--- START ---
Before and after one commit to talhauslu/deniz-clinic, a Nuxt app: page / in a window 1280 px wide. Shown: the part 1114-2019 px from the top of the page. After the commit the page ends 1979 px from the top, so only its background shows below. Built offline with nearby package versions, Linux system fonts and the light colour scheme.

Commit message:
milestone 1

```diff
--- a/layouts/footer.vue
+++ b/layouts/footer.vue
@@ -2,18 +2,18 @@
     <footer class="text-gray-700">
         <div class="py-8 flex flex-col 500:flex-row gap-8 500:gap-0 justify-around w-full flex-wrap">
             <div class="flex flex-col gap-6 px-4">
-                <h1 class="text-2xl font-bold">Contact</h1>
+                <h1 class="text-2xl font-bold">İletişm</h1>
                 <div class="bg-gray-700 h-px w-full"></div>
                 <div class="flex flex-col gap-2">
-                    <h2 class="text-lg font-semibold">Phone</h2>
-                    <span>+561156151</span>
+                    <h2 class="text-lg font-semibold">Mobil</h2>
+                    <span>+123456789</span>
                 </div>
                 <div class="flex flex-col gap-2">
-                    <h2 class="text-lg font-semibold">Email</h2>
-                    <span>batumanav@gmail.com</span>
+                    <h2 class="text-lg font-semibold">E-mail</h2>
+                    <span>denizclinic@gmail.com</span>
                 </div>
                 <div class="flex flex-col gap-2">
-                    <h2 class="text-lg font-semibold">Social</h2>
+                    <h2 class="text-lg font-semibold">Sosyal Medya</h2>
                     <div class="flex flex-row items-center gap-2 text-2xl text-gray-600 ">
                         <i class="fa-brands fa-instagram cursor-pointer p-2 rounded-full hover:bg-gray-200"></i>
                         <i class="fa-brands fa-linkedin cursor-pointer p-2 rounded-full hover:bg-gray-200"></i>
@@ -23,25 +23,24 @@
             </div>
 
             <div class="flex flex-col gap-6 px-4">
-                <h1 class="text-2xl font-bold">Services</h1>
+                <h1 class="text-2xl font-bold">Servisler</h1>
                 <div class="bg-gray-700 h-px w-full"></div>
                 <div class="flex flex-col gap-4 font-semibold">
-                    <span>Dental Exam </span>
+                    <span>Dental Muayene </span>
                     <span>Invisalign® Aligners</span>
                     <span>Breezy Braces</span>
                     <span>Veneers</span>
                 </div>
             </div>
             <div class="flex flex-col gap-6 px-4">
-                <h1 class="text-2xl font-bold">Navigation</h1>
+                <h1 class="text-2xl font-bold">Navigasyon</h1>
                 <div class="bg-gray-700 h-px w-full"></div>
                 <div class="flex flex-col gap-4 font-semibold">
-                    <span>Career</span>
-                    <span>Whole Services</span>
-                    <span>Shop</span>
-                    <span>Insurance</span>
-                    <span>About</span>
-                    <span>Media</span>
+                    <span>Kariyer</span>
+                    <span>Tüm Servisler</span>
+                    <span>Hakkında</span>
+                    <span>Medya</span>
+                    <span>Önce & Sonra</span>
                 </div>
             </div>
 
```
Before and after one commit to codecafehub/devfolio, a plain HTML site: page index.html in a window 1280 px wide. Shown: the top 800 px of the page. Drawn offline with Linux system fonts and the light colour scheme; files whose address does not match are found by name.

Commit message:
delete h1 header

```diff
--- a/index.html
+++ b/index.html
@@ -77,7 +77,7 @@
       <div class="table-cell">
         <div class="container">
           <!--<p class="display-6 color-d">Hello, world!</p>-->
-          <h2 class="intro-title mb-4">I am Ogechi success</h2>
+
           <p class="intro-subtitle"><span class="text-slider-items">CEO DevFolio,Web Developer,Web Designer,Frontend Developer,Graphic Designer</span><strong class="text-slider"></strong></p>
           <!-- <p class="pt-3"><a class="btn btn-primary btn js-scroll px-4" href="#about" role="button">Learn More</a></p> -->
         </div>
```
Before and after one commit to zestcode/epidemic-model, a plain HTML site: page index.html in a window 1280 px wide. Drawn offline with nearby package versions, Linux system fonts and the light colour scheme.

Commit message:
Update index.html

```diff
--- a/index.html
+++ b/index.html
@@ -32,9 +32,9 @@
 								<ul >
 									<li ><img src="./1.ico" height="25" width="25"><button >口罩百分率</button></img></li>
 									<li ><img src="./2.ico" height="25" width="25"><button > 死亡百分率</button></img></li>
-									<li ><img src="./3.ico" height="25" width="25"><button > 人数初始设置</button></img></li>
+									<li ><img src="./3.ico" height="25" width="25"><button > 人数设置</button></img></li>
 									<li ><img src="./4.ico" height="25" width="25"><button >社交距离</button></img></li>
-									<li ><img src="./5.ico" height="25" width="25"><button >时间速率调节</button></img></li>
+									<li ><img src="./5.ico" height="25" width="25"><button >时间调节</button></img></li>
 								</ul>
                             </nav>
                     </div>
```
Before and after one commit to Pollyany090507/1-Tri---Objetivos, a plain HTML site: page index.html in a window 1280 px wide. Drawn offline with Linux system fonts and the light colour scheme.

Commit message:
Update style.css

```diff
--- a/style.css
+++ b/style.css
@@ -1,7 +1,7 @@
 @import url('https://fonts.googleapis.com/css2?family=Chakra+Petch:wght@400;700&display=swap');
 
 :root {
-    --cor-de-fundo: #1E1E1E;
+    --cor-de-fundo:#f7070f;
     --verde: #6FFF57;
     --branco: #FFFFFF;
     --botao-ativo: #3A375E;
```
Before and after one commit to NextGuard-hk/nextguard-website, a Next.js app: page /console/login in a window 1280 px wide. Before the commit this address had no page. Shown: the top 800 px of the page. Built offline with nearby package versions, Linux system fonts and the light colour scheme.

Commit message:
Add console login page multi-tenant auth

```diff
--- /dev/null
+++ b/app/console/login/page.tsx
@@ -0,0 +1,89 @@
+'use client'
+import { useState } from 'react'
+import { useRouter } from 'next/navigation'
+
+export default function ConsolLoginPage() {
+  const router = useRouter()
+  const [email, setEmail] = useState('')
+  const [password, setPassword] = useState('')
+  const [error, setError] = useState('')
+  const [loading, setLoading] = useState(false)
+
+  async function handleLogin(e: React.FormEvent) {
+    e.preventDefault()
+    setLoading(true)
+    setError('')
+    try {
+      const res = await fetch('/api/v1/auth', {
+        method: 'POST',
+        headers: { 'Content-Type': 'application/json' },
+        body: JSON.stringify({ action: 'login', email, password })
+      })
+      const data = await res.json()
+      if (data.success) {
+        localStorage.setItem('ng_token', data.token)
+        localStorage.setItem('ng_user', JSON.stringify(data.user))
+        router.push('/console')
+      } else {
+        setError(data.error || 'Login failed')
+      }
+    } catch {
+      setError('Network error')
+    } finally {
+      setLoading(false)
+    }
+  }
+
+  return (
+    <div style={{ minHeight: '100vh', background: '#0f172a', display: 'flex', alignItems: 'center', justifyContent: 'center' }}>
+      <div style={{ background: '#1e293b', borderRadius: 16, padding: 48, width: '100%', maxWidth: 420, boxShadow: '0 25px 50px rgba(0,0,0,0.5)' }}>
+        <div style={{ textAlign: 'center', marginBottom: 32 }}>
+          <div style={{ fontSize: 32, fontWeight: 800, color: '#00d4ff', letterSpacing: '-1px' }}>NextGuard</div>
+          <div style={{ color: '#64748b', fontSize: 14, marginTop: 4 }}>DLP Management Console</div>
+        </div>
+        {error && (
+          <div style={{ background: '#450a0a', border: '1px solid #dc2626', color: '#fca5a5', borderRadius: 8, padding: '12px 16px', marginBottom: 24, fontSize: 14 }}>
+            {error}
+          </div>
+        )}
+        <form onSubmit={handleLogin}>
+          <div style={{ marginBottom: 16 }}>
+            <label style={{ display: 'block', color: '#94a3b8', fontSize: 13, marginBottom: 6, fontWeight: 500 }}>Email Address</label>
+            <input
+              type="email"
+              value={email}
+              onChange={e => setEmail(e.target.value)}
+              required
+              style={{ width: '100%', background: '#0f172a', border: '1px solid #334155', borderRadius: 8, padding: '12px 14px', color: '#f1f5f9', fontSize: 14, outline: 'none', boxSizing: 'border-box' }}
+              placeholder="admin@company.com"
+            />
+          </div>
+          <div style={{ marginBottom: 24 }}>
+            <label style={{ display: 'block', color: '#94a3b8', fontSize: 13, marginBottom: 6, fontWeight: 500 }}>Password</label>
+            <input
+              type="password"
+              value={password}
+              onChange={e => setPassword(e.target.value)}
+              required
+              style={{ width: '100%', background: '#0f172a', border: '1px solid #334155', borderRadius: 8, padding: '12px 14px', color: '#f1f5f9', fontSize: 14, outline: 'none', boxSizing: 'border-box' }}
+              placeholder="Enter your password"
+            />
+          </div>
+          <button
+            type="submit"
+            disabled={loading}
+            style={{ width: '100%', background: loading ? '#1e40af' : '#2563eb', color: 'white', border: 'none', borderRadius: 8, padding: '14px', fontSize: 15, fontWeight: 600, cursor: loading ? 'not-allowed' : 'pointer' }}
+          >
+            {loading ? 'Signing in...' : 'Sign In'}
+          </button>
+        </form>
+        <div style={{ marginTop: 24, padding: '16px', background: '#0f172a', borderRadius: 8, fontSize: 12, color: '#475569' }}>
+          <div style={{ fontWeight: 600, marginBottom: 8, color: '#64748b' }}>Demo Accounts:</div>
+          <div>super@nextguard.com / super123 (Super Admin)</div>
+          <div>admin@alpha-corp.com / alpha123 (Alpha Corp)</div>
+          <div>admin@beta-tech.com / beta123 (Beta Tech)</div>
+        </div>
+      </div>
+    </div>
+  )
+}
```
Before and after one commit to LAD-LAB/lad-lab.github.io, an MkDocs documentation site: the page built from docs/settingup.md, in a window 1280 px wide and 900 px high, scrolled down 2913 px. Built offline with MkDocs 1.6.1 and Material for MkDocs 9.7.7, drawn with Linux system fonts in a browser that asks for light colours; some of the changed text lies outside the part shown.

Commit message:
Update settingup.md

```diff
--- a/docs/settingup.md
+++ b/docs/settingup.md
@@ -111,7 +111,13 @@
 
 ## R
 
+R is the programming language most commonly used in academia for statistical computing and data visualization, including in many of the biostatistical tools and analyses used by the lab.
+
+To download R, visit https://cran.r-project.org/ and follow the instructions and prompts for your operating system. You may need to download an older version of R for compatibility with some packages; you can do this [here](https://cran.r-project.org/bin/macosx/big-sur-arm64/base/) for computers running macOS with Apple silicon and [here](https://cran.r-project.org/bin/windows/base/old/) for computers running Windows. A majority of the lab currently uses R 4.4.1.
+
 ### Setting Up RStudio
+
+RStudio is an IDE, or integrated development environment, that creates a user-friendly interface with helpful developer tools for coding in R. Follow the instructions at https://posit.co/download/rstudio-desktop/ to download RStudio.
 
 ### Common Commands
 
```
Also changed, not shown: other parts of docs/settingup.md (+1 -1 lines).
--- END ---
_Task objective_: Check which lines of the entries hold the word "display", then please give only how many there are.

_Answer_: 5